WHAT NEEDS TO BE DONE: For the string "public", report how many lines in the records below contain it, and nothing more.

Dataset records
=== Section Start ===
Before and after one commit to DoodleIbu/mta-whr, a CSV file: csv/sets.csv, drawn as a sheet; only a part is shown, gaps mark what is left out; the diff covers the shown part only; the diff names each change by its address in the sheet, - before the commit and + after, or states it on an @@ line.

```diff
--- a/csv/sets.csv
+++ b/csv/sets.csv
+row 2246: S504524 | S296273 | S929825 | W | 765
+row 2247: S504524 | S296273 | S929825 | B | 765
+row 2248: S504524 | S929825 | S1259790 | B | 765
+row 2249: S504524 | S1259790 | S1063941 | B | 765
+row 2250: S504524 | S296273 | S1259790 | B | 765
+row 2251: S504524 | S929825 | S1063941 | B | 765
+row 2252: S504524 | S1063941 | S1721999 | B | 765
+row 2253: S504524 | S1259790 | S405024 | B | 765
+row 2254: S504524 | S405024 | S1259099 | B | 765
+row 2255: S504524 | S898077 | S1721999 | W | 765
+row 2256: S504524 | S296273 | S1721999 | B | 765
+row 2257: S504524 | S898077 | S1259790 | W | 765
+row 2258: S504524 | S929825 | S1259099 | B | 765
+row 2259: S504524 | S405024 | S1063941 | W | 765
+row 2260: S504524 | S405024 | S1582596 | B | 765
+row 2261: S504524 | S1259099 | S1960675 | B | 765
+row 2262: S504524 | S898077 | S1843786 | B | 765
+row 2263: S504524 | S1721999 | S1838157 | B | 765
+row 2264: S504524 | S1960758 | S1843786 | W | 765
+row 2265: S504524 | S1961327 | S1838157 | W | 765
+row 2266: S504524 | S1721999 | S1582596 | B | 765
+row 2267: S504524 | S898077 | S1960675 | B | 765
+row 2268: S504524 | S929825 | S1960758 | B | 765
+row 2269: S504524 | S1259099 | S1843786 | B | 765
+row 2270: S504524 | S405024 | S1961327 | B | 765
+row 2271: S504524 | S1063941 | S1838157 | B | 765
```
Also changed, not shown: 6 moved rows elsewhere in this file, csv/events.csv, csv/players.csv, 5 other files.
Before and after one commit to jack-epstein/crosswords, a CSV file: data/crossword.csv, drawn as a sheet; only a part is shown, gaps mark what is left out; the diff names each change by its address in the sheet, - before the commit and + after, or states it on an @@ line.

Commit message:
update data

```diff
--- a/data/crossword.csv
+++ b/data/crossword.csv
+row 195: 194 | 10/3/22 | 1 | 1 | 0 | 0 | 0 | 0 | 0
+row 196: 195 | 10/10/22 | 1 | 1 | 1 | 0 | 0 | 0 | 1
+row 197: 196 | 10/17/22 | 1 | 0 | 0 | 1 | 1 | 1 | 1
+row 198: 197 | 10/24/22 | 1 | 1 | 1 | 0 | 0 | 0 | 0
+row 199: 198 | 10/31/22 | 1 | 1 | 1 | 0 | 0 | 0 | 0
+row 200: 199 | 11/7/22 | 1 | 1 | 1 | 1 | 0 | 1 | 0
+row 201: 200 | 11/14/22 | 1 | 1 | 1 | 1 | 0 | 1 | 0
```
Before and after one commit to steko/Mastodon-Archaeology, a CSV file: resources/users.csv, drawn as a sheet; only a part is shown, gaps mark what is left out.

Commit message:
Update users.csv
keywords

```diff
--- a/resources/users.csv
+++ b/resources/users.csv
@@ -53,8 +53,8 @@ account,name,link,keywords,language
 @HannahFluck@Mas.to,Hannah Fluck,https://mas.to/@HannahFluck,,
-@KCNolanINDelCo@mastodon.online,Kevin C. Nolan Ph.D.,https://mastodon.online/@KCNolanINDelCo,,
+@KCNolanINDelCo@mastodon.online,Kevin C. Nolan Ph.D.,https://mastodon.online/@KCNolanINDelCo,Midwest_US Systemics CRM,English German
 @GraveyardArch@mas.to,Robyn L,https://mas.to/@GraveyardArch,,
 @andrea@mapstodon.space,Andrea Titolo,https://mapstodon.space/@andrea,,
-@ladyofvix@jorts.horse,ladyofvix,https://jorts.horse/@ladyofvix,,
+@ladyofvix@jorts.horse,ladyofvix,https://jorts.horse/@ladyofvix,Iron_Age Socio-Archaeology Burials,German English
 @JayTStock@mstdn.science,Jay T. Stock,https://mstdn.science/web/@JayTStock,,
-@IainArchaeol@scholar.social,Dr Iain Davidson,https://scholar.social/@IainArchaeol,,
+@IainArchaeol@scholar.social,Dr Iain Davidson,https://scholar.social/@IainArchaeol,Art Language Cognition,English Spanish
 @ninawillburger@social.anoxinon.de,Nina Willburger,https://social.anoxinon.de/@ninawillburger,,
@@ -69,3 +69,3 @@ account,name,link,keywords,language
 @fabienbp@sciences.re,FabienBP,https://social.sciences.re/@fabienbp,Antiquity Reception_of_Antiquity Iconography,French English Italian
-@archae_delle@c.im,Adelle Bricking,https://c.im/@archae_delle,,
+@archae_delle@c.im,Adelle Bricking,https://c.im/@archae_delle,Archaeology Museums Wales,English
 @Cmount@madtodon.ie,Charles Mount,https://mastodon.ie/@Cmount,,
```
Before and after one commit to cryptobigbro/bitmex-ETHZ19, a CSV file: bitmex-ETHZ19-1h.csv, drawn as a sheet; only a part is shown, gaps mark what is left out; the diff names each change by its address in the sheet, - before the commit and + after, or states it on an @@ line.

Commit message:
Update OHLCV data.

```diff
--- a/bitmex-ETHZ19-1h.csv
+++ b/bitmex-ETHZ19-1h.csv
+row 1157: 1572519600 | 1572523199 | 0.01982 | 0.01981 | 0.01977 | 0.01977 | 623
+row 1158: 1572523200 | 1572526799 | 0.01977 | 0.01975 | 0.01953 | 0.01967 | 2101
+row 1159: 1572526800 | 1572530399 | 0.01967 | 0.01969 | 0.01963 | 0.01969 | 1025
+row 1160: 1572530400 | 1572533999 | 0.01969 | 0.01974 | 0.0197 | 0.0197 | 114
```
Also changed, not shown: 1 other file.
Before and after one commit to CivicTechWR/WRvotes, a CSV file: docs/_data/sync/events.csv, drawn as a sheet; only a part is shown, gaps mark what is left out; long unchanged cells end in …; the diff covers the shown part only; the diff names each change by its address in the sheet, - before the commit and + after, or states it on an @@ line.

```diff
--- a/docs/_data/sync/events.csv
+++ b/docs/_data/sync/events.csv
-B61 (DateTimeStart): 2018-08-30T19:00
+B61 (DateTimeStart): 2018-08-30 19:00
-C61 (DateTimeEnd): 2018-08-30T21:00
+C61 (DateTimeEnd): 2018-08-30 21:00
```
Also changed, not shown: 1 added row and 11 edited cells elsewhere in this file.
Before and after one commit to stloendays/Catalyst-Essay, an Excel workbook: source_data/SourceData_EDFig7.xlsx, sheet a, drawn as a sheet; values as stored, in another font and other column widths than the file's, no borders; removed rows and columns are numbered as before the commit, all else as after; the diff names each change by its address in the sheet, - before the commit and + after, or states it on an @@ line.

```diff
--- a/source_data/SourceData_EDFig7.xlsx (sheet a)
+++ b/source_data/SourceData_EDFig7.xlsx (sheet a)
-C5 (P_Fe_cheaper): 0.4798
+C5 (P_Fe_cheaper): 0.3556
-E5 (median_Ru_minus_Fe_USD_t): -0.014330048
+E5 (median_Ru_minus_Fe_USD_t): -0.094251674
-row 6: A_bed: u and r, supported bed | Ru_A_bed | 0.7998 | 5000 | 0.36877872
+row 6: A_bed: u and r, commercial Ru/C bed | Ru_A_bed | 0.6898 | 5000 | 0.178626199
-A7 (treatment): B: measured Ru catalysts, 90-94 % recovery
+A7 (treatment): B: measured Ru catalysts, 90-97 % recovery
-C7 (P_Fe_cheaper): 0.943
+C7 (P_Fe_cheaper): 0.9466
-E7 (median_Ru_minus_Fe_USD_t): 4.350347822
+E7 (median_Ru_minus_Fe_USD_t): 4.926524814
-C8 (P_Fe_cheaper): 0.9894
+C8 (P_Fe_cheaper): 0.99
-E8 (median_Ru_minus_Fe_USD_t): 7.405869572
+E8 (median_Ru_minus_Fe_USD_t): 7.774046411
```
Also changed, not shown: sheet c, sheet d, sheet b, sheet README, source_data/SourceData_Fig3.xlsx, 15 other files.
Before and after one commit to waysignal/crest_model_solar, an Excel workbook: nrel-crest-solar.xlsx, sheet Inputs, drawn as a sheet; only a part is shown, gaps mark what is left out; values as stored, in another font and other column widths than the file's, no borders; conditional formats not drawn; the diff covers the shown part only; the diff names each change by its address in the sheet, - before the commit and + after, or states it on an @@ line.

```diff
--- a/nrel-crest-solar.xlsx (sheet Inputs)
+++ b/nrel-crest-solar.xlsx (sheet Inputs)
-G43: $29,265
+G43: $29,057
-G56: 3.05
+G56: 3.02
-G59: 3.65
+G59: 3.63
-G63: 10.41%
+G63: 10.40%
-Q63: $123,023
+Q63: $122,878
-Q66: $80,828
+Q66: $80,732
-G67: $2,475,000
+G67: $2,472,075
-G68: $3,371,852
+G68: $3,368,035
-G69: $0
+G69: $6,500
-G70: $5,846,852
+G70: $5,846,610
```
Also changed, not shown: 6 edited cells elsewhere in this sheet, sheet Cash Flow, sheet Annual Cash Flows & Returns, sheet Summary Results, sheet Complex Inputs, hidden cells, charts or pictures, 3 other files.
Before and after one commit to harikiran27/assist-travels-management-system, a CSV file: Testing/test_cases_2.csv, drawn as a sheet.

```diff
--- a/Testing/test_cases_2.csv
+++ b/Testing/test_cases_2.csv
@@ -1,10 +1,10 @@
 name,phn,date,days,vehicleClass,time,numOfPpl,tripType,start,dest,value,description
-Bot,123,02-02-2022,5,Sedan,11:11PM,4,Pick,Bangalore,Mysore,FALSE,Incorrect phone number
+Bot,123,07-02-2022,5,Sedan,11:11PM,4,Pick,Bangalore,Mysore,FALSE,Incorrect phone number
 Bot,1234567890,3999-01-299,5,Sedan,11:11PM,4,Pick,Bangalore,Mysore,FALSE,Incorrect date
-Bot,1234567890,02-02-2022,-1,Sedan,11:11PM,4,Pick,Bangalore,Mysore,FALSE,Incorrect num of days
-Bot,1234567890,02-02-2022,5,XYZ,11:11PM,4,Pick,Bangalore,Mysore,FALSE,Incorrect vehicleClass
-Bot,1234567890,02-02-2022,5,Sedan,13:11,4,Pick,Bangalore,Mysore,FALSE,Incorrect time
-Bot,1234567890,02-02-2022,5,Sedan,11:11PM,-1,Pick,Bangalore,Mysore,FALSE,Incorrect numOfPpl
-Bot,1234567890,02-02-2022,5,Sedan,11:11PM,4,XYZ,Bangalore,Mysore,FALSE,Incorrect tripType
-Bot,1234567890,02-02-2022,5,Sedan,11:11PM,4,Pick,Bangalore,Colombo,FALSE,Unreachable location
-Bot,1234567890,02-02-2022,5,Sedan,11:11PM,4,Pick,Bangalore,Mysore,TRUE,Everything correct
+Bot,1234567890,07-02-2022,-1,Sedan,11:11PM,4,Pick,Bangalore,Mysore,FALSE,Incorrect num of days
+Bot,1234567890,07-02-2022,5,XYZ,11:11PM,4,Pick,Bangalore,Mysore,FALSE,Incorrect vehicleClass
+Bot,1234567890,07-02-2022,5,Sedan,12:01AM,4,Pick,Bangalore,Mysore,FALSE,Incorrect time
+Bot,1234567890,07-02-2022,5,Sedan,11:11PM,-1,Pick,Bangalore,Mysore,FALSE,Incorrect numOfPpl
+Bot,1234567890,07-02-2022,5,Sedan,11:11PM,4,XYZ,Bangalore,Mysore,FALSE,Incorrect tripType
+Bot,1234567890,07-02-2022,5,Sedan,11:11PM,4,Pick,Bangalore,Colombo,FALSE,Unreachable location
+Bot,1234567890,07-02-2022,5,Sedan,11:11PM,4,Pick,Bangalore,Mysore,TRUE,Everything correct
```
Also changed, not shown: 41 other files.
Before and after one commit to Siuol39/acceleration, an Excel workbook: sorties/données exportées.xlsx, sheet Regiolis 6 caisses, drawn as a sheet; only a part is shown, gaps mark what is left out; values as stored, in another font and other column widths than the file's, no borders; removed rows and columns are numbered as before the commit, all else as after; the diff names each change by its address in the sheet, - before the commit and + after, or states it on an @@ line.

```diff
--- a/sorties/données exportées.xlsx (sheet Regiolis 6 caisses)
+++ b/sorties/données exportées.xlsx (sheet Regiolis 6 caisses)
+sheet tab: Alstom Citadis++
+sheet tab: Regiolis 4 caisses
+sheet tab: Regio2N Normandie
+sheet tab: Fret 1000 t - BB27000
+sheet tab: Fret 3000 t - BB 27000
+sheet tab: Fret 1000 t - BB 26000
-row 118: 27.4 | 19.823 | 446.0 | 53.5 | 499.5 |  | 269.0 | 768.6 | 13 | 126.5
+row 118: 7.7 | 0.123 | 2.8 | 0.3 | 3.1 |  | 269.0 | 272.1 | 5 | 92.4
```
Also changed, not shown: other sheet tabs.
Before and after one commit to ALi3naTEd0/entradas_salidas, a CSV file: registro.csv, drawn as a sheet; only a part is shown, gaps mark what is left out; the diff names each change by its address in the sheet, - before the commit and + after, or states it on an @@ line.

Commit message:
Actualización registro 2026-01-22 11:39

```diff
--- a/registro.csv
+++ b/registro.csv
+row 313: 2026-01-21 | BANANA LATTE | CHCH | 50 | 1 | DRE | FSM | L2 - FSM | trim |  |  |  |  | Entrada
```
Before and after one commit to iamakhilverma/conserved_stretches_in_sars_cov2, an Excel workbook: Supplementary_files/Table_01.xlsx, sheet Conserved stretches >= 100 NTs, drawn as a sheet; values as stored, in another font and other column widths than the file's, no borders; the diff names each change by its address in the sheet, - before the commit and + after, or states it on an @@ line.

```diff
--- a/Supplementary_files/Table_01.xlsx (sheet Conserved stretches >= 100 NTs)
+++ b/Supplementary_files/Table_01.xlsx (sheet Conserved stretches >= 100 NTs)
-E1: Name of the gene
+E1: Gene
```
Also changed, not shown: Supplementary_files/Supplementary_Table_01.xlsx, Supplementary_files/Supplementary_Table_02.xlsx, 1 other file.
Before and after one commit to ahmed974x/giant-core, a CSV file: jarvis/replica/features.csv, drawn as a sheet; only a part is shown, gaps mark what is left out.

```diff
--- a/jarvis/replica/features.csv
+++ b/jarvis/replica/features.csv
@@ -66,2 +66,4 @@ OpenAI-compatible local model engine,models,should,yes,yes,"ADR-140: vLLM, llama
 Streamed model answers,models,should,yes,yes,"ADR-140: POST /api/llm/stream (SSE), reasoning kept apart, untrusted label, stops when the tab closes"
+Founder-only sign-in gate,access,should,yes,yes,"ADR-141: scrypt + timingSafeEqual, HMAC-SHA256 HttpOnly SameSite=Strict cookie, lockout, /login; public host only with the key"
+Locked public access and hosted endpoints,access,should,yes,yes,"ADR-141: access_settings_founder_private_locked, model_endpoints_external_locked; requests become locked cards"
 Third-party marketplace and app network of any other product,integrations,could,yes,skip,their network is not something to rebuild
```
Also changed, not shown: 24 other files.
=== Section End ===
WRITTEN SOLUTION: 2